Entries provided =
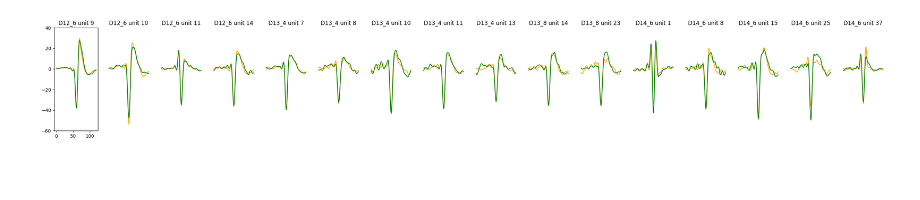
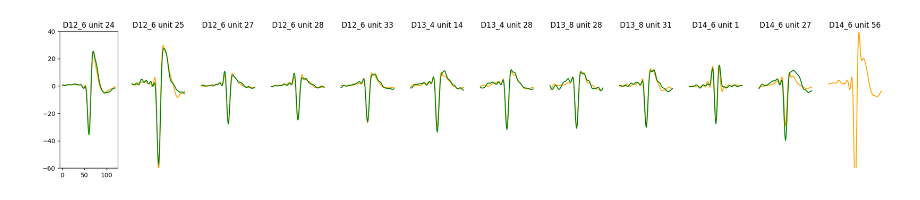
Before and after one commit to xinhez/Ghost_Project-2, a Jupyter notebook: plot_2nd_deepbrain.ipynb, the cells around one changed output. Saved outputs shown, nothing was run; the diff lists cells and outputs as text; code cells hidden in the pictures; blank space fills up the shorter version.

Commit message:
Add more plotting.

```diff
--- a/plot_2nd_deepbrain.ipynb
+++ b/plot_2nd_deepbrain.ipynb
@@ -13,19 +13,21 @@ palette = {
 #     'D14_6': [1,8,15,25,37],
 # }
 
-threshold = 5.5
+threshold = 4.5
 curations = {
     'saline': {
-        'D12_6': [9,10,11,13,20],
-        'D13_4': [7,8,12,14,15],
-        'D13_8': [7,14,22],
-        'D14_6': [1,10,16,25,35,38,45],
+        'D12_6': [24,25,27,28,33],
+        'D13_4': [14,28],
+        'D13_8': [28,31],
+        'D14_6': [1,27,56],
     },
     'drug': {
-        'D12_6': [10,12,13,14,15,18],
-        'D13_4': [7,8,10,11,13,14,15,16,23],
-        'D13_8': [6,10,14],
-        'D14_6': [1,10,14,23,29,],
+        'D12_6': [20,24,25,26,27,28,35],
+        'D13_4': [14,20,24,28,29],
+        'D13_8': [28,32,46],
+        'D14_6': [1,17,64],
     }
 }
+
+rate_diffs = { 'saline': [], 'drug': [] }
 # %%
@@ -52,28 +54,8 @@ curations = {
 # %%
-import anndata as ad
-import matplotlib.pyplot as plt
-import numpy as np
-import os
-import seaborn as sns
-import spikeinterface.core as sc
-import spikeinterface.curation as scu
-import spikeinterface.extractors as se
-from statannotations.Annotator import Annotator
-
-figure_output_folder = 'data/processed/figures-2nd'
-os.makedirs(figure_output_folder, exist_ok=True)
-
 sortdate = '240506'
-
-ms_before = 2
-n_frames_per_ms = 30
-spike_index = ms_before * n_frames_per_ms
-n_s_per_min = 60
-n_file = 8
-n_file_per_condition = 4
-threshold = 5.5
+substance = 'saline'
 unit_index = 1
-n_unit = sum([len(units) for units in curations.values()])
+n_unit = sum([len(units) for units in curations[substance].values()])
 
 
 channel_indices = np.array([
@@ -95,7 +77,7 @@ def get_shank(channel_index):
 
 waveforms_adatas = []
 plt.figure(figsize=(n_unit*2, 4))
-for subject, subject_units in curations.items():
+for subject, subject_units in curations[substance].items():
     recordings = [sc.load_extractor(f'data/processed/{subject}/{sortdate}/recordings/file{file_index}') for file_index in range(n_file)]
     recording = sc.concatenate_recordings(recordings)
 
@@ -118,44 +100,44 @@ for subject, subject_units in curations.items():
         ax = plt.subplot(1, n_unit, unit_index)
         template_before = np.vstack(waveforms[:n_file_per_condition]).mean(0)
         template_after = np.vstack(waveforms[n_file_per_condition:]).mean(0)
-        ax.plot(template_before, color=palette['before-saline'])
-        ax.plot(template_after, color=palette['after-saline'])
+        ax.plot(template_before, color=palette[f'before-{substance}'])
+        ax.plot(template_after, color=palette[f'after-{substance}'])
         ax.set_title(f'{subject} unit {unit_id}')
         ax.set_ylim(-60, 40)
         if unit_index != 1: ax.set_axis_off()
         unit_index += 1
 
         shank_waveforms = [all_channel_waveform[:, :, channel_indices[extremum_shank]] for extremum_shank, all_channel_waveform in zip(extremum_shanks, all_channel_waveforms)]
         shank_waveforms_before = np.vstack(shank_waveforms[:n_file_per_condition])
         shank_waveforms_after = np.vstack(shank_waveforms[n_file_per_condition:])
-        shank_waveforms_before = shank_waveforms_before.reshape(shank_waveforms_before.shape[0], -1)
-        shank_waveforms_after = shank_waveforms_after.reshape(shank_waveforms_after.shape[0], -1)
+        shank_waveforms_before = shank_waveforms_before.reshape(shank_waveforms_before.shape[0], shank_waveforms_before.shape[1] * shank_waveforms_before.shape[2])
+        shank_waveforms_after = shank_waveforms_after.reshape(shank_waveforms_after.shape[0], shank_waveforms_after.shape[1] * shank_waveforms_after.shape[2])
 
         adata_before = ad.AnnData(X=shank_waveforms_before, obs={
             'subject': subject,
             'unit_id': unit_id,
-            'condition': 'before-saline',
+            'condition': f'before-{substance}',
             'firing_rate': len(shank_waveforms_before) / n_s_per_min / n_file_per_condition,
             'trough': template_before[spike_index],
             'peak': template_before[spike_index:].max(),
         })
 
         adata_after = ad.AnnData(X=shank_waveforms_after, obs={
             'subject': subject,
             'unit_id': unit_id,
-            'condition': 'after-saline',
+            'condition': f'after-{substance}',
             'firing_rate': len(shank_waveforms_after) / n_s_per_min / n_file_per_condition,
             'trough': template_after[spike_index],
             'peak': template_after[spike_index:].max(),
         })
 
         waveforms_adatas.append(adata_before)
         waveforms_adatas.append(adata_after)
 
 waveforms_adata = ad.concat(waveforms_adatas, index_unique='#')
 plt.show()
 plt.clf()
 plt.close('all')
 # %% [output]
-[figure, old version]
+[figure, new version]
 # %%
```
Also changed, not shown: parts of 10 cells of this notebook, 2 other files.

* * *

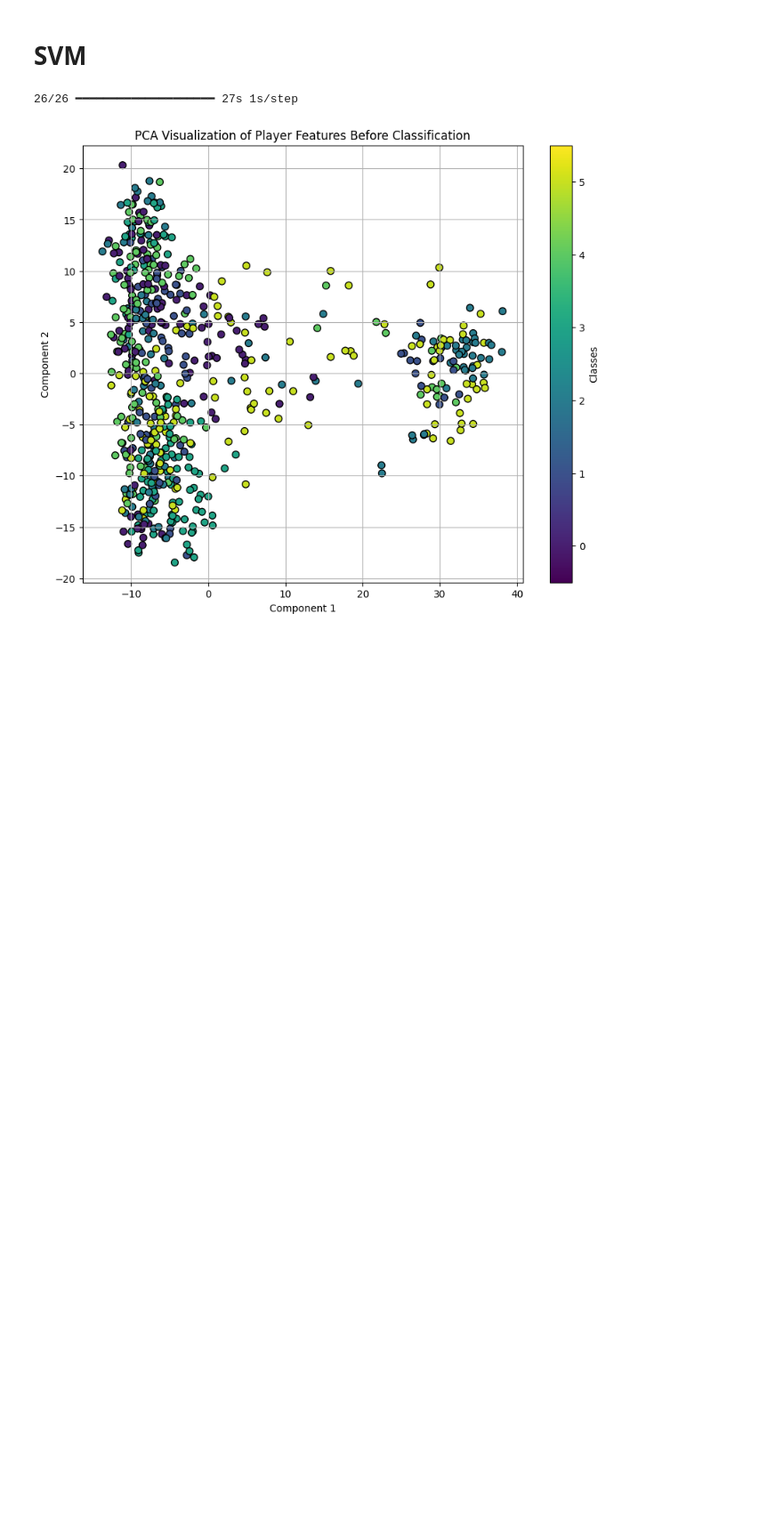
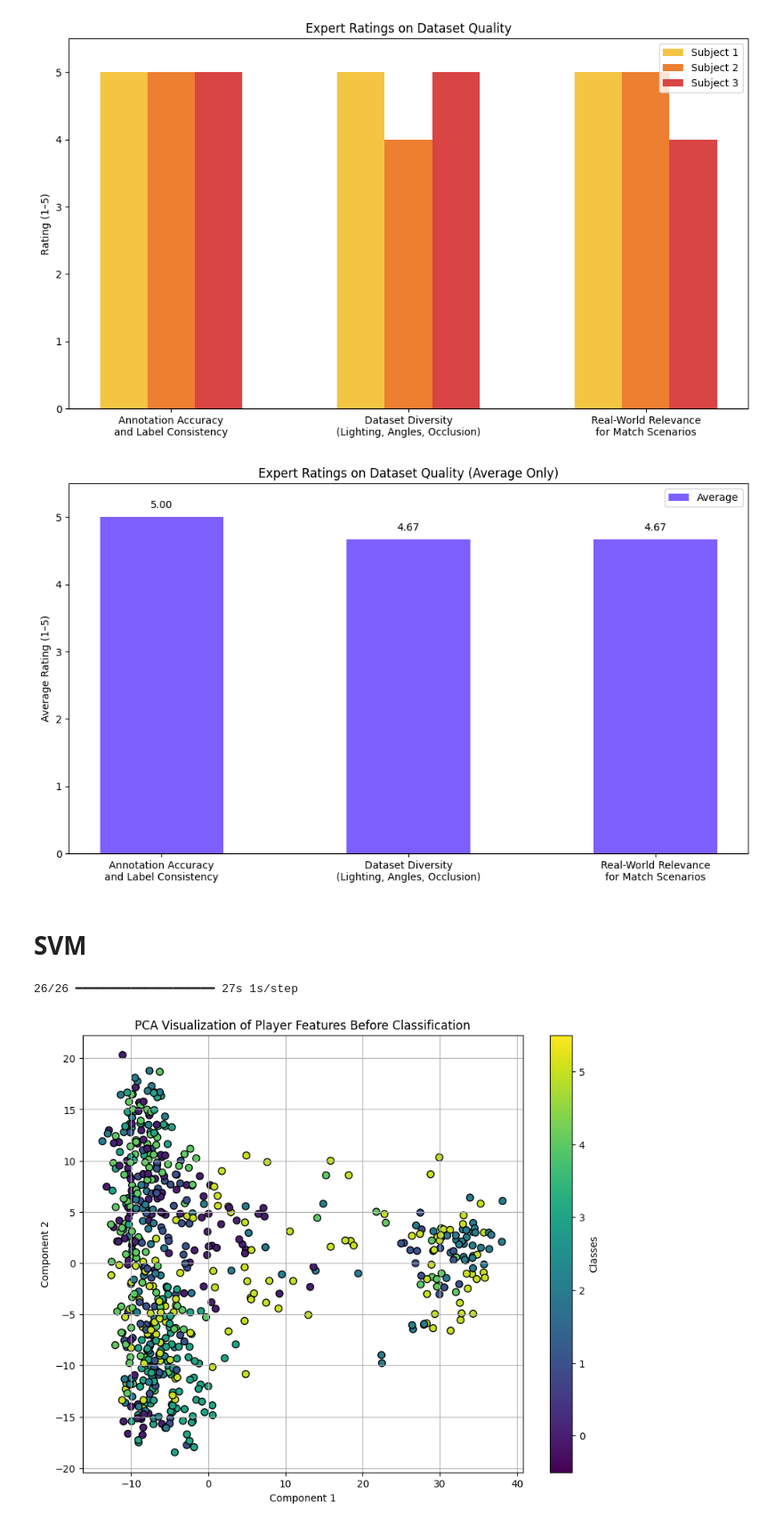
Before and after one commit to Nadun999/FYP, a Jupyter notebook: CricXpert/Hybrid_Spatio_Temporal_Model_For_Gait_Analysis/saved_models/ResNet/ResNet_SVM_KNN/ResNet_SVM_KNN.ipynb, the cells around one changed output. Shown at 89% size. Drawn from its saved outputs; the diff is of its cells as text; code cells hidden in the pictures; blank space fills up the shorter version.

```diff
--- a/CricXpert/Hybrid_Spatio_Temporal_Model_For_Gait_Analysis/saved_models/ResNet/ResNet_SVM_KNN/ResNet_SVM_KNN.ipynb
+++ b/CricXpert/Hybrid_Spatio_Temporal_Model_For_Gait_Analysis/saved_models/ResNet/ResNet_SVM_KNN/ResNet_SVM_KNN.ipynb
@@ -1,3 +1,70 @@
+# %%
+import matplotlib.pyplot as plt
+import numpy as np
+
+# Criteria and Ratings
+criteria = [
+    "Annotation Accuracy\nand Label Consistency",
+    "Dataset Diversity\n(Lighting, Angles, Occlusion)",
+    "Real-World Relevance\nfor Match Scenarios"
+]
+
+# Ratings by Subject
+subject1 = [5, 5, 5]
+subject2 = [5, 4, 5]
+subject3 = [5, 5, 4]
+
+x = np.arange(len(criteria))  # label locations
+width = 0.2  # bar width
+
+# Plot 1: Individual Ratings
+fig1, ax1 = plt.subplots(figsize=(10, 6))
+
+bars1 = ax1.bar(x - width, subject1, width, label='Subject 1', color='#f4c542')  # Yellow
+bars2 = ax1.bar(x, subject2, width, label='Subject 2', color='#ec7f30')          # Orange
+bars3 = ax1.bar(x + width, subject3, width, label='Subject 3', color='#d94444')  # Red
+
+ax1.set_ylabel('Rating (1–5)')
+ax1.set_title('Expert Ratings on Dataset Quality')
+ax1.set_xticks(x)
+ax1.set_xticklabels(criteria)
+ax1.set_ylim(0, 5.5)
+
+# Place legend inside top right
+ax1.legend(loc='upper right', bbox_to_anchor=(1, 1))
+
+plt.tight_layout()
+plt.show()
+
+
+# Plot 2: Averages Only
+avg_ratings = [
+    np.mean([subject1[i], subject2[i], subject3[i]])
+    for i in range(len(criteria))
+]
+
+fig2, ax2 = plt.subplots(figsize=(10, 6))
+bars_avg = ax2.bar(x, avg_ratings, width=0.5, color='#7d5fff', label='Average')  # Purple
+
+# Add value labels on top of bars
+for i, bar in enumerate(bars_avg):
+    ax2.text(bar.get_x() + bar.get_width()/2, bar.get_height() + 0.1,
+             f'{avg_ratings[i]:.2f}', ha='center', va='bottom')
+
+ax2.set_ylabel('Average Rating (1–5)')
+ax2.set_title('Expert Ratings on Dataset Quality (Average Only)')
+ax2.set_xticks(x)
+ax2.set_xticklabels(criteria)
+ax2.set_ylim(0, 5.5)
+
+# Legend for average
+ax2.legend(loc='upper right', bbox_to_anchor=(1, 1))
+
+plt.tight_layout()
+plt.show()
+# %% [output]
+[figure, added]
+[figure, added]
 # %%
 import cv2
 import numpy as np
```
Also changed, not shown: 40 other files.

* * *

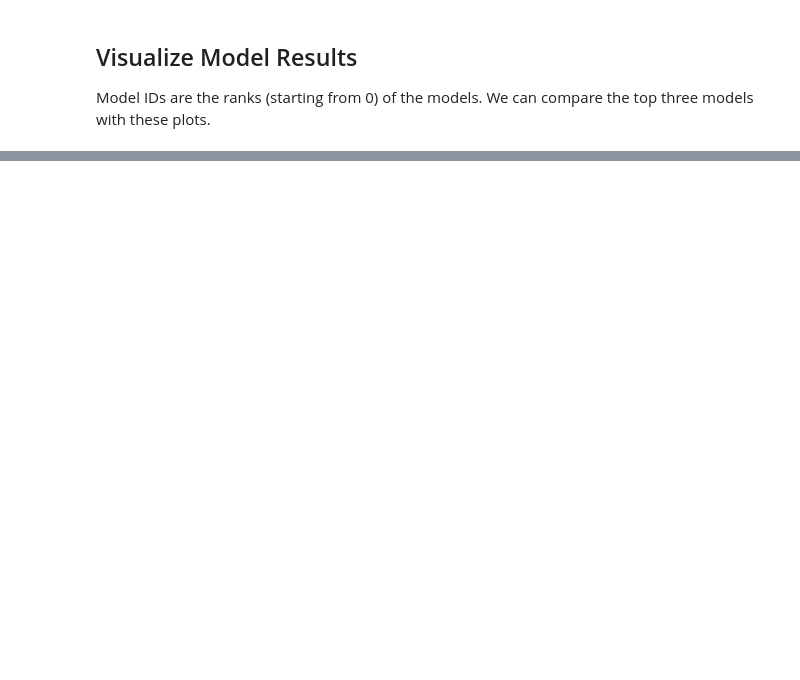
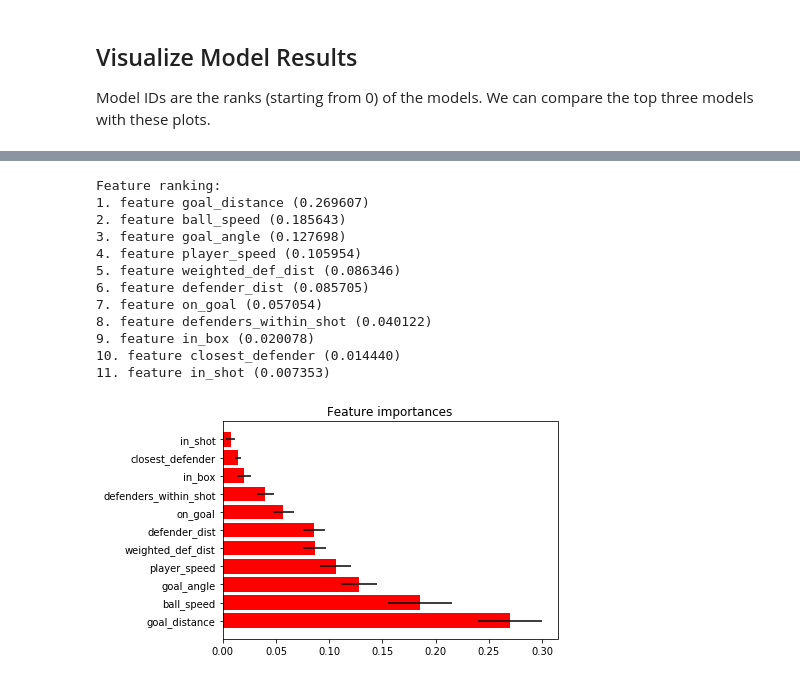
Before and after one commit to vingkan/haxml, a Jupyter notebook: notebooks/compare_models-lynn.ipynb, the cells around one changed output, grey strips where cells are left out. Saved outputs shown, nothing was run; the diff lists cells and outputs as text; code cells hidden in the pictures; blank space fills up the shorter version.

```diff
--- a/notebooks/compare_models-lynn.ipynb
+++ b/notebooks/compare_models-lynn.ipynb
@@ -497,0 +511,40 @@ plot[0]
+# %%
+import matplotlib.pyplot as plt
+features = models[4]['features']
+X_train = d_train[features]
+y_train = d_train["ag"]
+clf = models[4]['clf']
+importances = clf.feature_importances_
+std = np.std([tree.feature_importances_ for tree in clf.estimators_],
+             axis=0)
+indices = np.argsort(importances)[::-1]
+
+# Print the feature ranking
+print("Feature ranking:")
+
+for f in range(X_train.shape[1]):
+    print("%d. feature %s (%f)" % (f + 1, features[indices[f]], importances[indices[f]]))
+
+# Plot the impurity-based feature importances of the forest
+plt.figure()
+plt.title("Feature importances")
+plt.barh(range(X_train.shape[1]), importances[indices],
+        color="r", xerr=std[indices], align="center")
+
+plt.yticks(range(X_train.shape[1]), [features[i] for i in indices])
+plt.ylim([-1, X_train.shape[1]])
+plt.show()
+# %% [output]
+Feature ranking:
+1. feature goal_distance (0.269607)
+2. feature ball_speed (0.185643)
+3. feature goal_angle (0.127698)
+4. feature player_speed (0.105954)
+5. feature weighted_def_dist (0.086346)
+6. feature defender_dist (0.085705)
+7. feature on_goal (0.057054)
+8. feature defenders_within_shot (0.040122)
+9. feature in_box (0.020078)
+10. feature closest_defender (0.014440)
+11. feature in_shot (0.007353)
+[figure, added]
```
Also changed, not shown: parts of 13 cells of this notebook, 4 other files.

Work order =
Where the string "palette" occurs in the data, return the whole line.

Written response =
@@ -13,19 +13,21 @@ palette = {
-        ax.plot(template_before, color=palette['before-saline'])
-        ax.plot(template_after, color=palette['after-saline'])
+        ax.plot(template_before, color=palette[f'before-{substance}'])
+        ax.plot(template_after, color=palette[f'after-{substance}'])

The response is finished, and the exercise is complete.